May 14, 2005

Should we compromise on 'civil religion'?

Digby thinks compromise on 'trivial' issues of 'civil religion', like Ten Commandments displays, is not okay.

So, on what will we hang our hat on once we've decided that religion --- or more specifically the 'judeo-christian umbrella' --- is sanctioned by the state in regards to prayer in schools, the 10 commandments on public buildings and public displays of religion on community ground. These things are all trivial in themselves (although for some people, putting little kids in the position of having to pray or abstain is unconcionable.) But regardless of whether each little instance of religious tradition in the public square is in itself pernicious, taken together, if sanctified by the courts, it erodes one of the basic tenets of our system, which is the prohibition against the establishment of state religion. And that adds up to a greenlight to teach creationism or promote any other Christian dogma --- with my tax dollars.

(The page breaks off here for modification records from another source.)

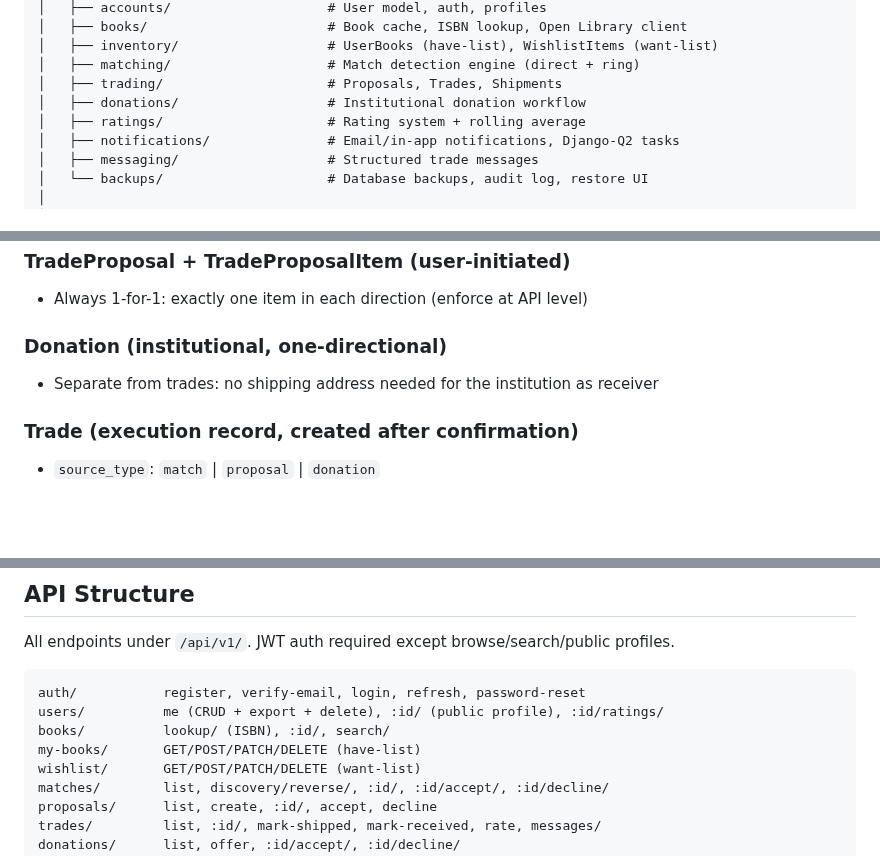
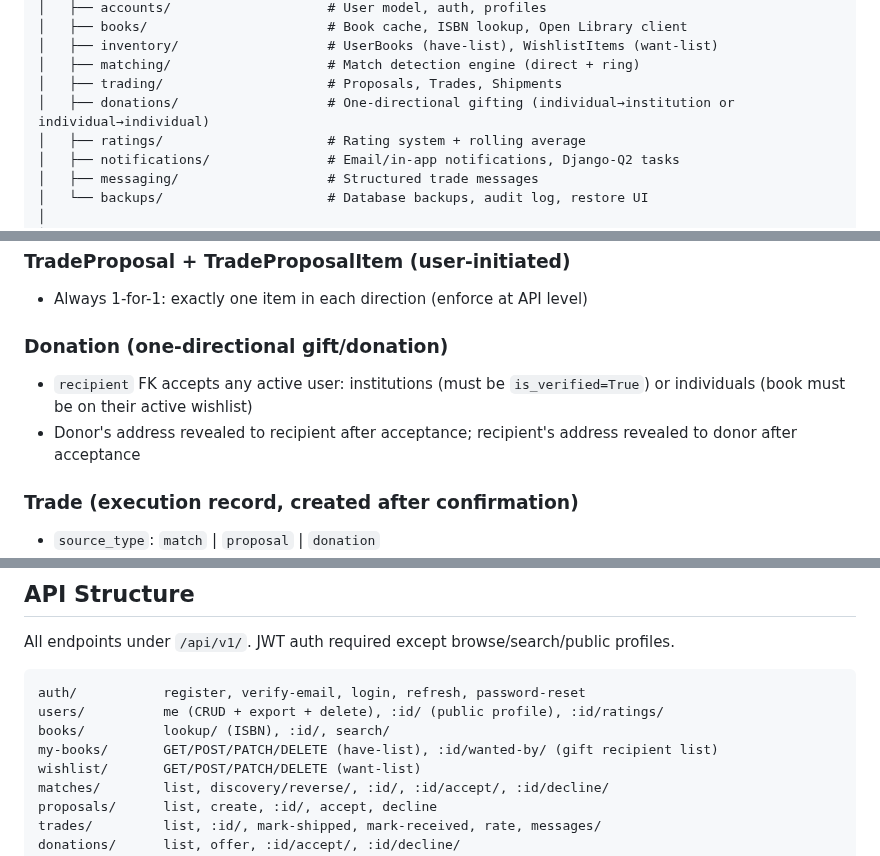
Before and after one commit to drbartucz/bookforbook, a Markdown page: ARCHITECTURE.md, 3 parts joined by grey strips. Drawn GitHub-style; blank space fills up the shorter version.

```diff
--- a/ARCHITECTURE.md
+++ b/ARCHITECTURE.md
@@ -53,7 +53,7 @@ bookforbook/
 │   ├── inventory/                   # UserBooks (have-list), WishlistItems (want-list)
 │   ├── matching/                    # Match detection engine (direct + ring)
 │   ├── trading/                     # Proposals, Trades, Shipments
-│   ├── donations/                   # Institutional donation workflow
+│   ├── donations/                   # One-directional gifting (individual→institution or individual→individual)
 │   ├── ratings/                     # Rating system + rolling average
 │   ├── notifications/               # Email/in-app notifications, Django-Q2 tasks
 │   ├── messaging/                   # Structured trade messages
@@ -111,8 +111,9 @@ All primary keys are UUIDs. All personal address fields are encrypted at rest.
 ### TradeProposal + TradeProposalItem (user-initiated)
 - Always 1-for-1: exactly one item in each direction (enforce at API level)
 
-### Donation (institutional, one-directional)
-- Separate from trades: no shipping address needed for the institution as receiver
+### Donation (one-directional gift/donation)
+- `recipient` FK accepts any active user: institutions (must be `is_verified=True`) or individuals (book must be on their active wishlist)
+- Donor's address revealed to recipient after acceptance; recipient's address revealed to donor after acceptance
 
 ### Trade (execution record, created after confirmation)
 - `source_type`: `match` | `proposal` | `donation`
@@ -142,7 +143,7 @@ All endpoints under `/api/v1/`. JWT auth required except browse/search/public pr
 auth/           register, verify-email, login, refresh, password-reset
 users/          me (CRUD + export + delete), :id/ (public profile), :id/ratings/
 books/          lookup/ (ISBN), :id/, search/
-my-books/       GET/POST/PATCH/DELETE (have-list)
+my-books/       GET/POST/PATCH/DELETE (have-list), :id/wanted-by/ (gift recipient list)
 wishlist/       GET/POST/PATCH/DELETE (want-list)
 matches/        list, discovery/reverse/, :id/, :id/accept/, :id/decline/
 proposals/      list, create, :id/, accept, decline
```
Also changed, not shown: CLAUDE.md (+2 -2 lines), README.md (+23 -3 lines).
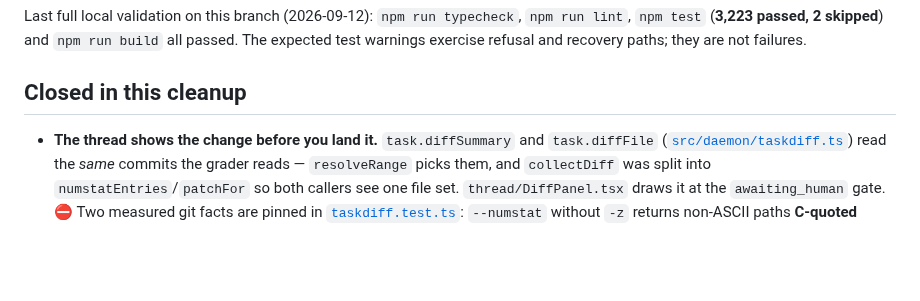
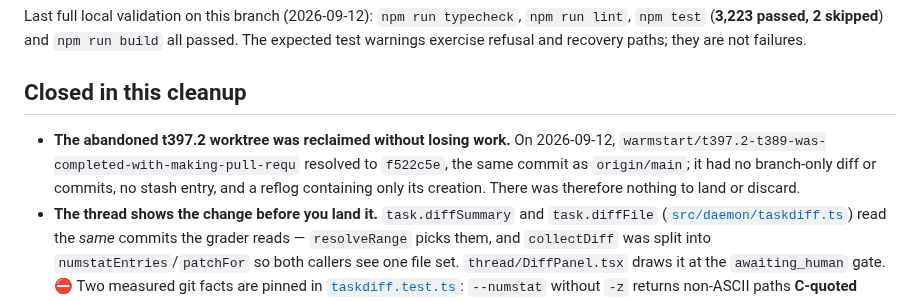
Before and after one commit to shyoo/warmstart, a Markdown page: HANDOFF.md, the part around the change. Rendered like a GitHub page; blank space fills up the shorter version.

Commit message:
Record reclaimed empty task branch

```diff
--- a/HANDOFF.md
+++ b/HANDOFF.md
@@ -15,6 +15,10 @@ The expected test warnings exercise refusal and recovery paths; they are not fai
 
 ## Closed in this cleanup
 
+- **The abandoned t397.2 worktree was reclaimed without losing work.** On 2026-09-12,
+  `warmstart/t397.2-t389-was-completed-with-making-pull-requ` resolved to `f522c5e`, the same
+  commit as `origin/main`; it had no branch-only diff or commits, no stash entry, and a reflog
+  containing only its creation. There was therefore nothing to land or discard.
 - **The thread shows the change before you land it.** `task.diffSummary` and `task.diffFile`
   ([`src/daemon/taskdiff.ts`](src/daemon/taskdiff.ts)) read the *same* commits the grader reads —
   `resolveRange` picks them, and `collectDiff` was split into `numstatEntries`/`patchFor` so both
```
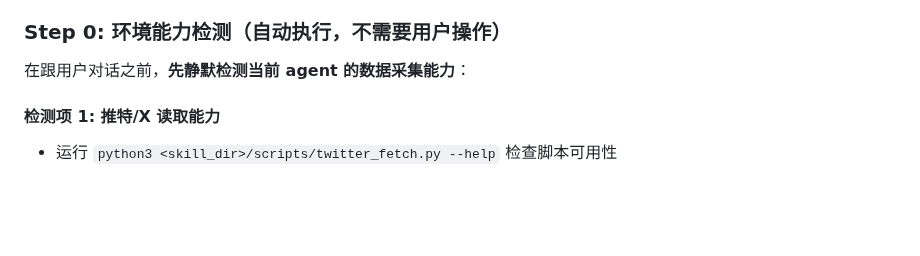
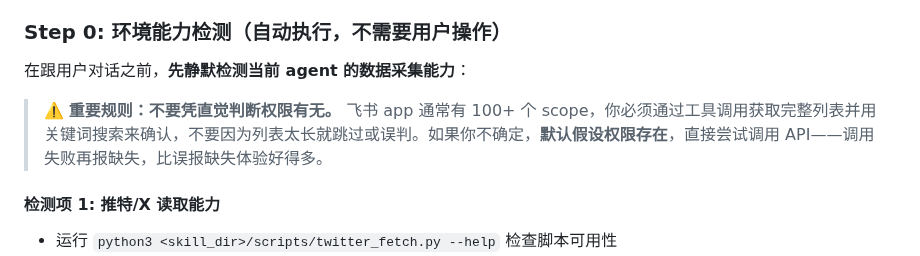
Before and after one commit to nexu-io/roast-skill, a Markdown page: SKILL.md, the part around the change. Rendered like a GitHub page; blank space fills up the shorter version.

Commit message:
fix: 默认假设飞书权限存在，调用失败再报缺失 (#14)
加规则：不要凭直觉判断权限，默认假设存在并尝试调用 API，
调用失败再报缺失——比误报缺失体验好得多。

Co-authored-by: joey <joey@joeydeMacBook-Air.local>

```diff
--- a/SKILL.md
+++ b/SKILL.md
@@ -12,6 +12,8 @@ description: 根据一个人的公开数据（推特、飞书消息、文章等
 ### Step 0: 环境能力检测（自动执行，不需要用户操作）
 
 在跟用户对话之前，**先静默检测当前 agent 的数据采集能力**：
+
+> ⚠️ **重要规则：不要凭直觉判断权限有无。** 飞书 app 通常有 100+ 个 scope，你必须通过工具调用获取完整列表并用关键词搜索来确认，不要因为列表太长就跳过或误判。如果你不确定，**默认假设权限存在**，直接尝试调用 API——调用失败再报缺失，比误报缺失体验好得多。
 
 #### 检测项 1: 推特/X 读取能力
 - 运行 `python3 <skill_dir>/scripts/twitter_fetch.py --help` 检查脚本可用性
```
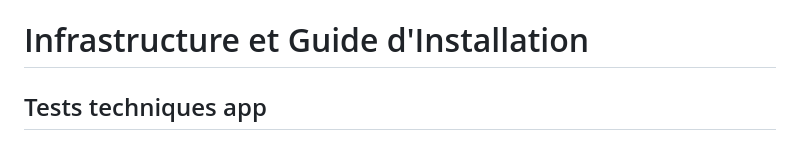
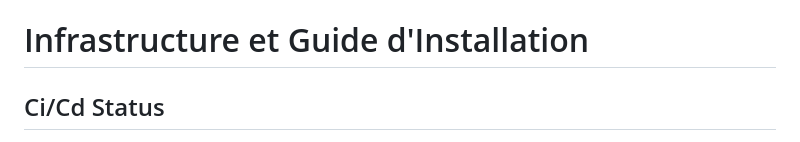
Before and after one commit to NunoMars/tp, a Markdown page: README.md, the part around one of its changes. GitHub-like rendering.

Commit message:
ci/cd status

```diff
--- a/README.md
+++ b/README.md
@@ -1,5 +1,5 @@
 
 # Infrastructure et Guide d'Installation
 
-## Tests techniques app
+## Ci/Cd Status
 
```
Also changed, not shown: other parts of README.md (+1 -9 lines).
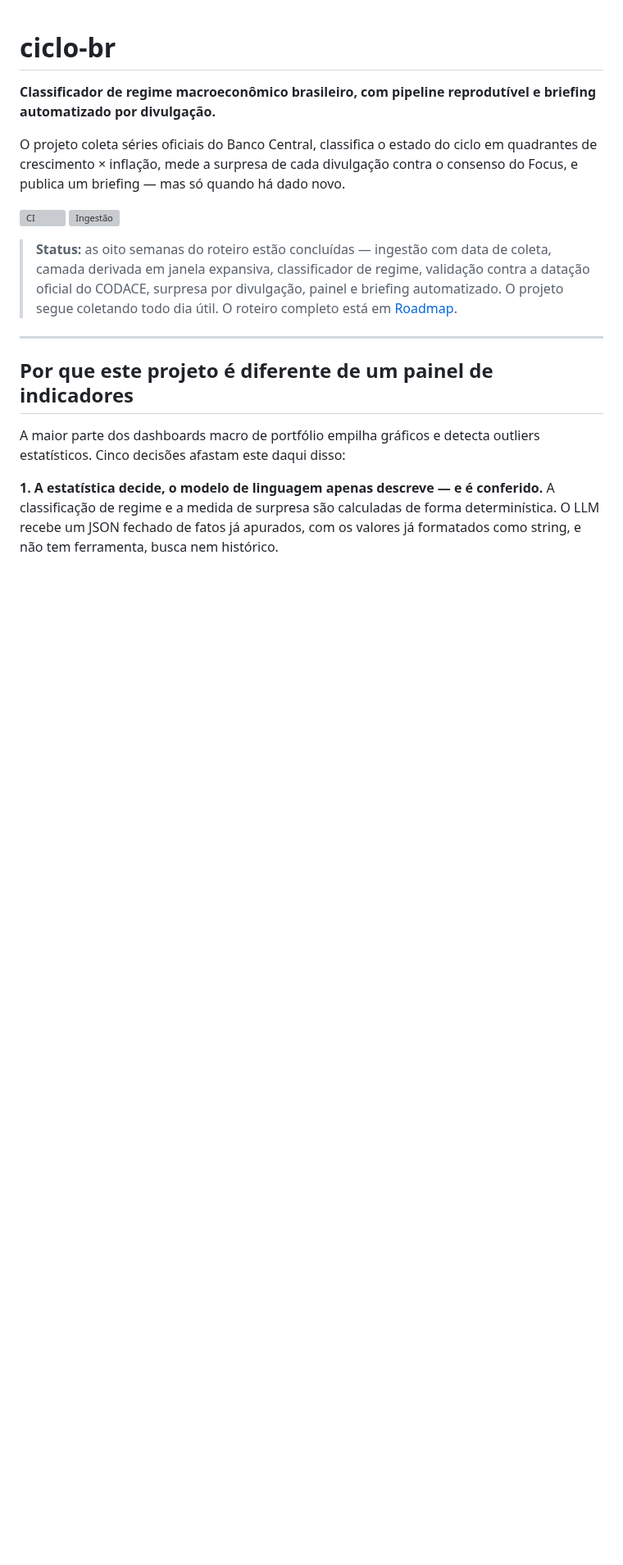
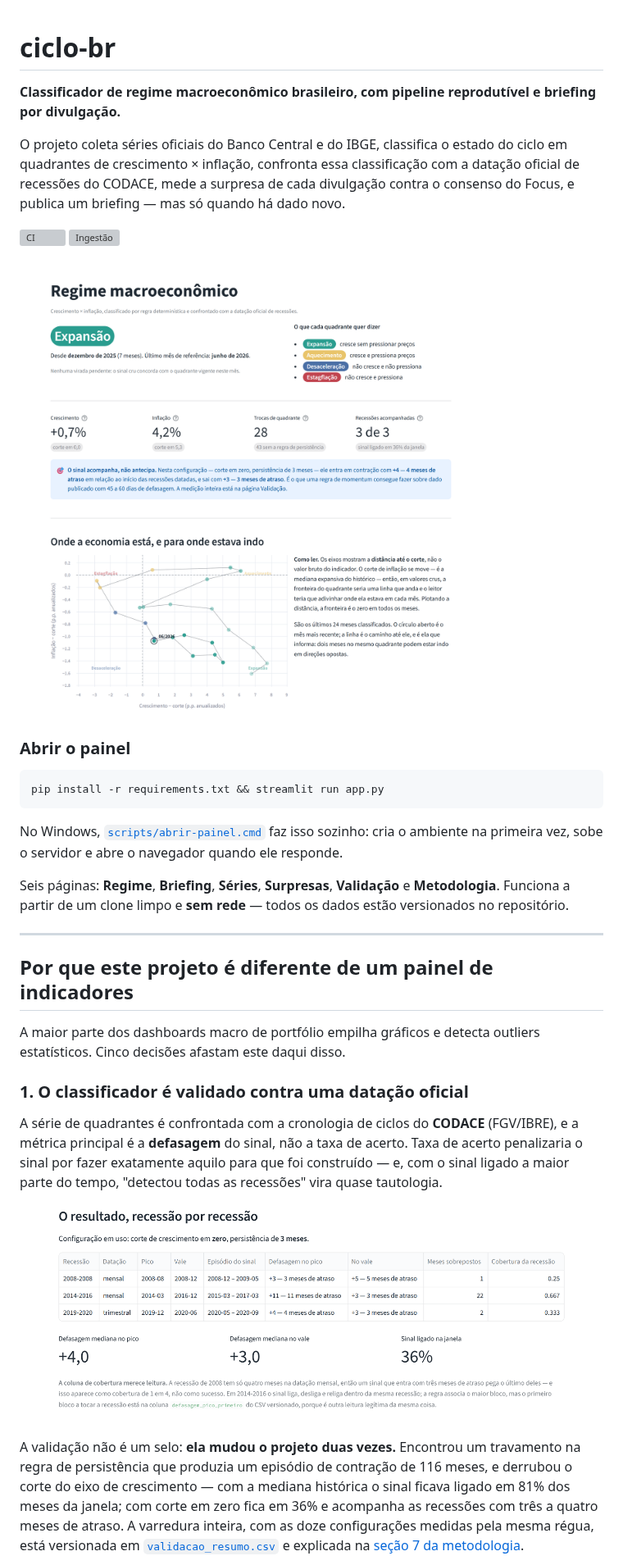
Before and after one commit to Fernandooliveira4/ciclo-br, a Markdown page: README.md, the part around one of its changes. Shown at 82% size. Drawn GitHub-style; pictures changed too: docs/imagens/painel-regime.png (added), docs/imagens/painel-validacao.png (added); blank space fills up the shorter version; grey boxes are pictures that could not be loaded.

````diff
--- a/README.md
+++ b/README.md
@@ -1,29 +1,55 @@
 # ciclo-br
 
 **Classificador de regime macroeconômico brasileiro, com pipeline reprodutível e
-briefing automatizado por divulgação.**
+briefing por divulgação.**
 
-O projeto coleta séries oficiais do Banco Central, classifica o estado do ciclo
-em quadrantes de crescimento × inflação, mede a surpresa de cada divulgação
+O projeto coleta séries oficiais do Banco Central e do IBGE, classifica o estado
+do ciclo em quadrantes de crescimento × inflação, confronta essa classificação
+com a datação oficial de recessões do CODACE, mede a surpresa de cada divulgação
 contra o consenso do Focus, e publica um briefing — mas só quando há dado novo.
 
 ![CI](https://github.com/Fernandooliveira4/ciclo-br/actions/workflows/ci.yml/badge.svg)
 ![Ingestão](https://github.com/Fernandooliveira4/ciclo-br/actions/workflows/ingest.yml/badge.svg)
 
-> **Status:** as oito semanas do roteiro estão concluídas — ingestão com data de
-> coleta, camada derivada em janela expansiva, classificador de regime, validação
-> contra a datação oficial do CODACE, surpresa por divulgação, painel e briefing
-> automatizado. O projeto segue coletando todo dia útil.
-> O roteiro completo está em [Roadmap](#roadmap).
+![O painel na página de Regime](docs/imagens/painel-regime.png)
+
+### Abrir o painel
+
+```bash
+pip install -r requirements.txt && streamlit run app.py
+```
+
+No Windows, [`scripts/abrir-painel.cmd`](scripts/abrir-painel.cmd) faz isso
+sozinho: cria o ambiente na primeira vez, sobe o servidor e abre o navegador
+quando ele responde.
+
+Seis páginas: **Regime**, **Briefing**, **Séries**, **Surpresas**, **Validação** e
+**Metodologia**. Funciona a partir de um clone limpo e **sem rede** — todos os
+dados estão versionados no repositório.
 
 ---
 
 ## Por que este projeto é diferente de um painel de indicadores
 
 A maior parte dos dashboards macro de portfólio empilha gráficos e detecta
-outliers estatísticos. Cinco decisões afastam este daqui disso:
+outliers estatísticos. Cinco decisões afastam este daqui disso.
 
-**1. A estatística decide, o modelo de linguagem apenas descreve — e é conferido.**
-A classificação de regime e a medida de surpresa são calculadas de forma
-determinística. O LLM recebe um JSON fechado de fatos já apurados, com os valores
-já formatados como string, e não tem ferramenta, busca nem histórico.
+### 1. O classificador é validado contra uma datação oficial
+
+A série de quadrantes é confrontada com a cronologia de ciclos do **CODACE**
+(FGV/IBRE), e a métrica principal é a **defasagem** do sinal, não a taxa de
+acerto. Taxa de acerto penalizaria o sinal por fazer exatamente aquilo para que
+foi construído — e, com o sinal ligado a maior parte do tempo, "detectou todas as
+recessões" vira quase tautologia.
+
+![Defasagem recessão por recessão](docs/imagens/painel-validacao.png)
+
+A validação não é um selo: **ela mudou o projeto duas vezes.** Encontrou um
+travamento na regra de persistência que produzia um episódio de contração de 116
+meses, e derrubou o corte do eixo de crescimento — com a mediana histórica o sinal
+ficava ligado em 81% dos meses da janela; com corte em zero fica em 36% e
+acompanha as recessões com três a quatro meses de atraso. A varredura inteira,
+com as doze configurações medidas pela mesma régua, está versionada em
+[`validacao_resumo.csv`](data/derivado/validacao_resumo.csv) e explicada na
+[seção 7 da metodologia](docs/metodologia.md).
+
````
Also changed, not shown: other parts of README.md (+132 -102 lines), docs/imagens/painel-briefing.png (added), docs/imagens/painel-serie-inteira.png (added), 4 other files.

Are these sorts of things really trivial, though? Official recognition of one religious tradition, even one as broad and common as Western monotheism, as 'the' civil religious tradition still excludes other traditions, and reduces their members to a second-class status, permitted residents of a monotheist society rather than citizens with full equality in the eyes of the law. The rights of social minorities are then no longer guaranteed by the foundational principles of the state, but by the pleasure of the majority to permit the minority to continue to exist. Recognizing the Ten Commandments as the foundation of our legal system, even just ceremonially, serves to undermine the notion that a Buddhist automatically has the same legal rights as a Christian. Which is, of course, precisely the opposite of the intention of the Establishment Clause, and the goal of the wingnuts: theocracy.

2 comments:

Drew said...

Soz, you and Digby are absolutely right about this. Getting "under God" out of the Pledge of Allegiance is not important, and taking "In God We Trust" off of currency is not important, but we've got to at least hold the line.

MosBen said...

I don't think those issues are important in the way keeping religious documents from being posted in government buildings is, and I'd never think to divert efforts on the latter front to those of the former, but I do think that they are "important" inasmuch as they represent a cognitive disonance and hypocrisy in our system.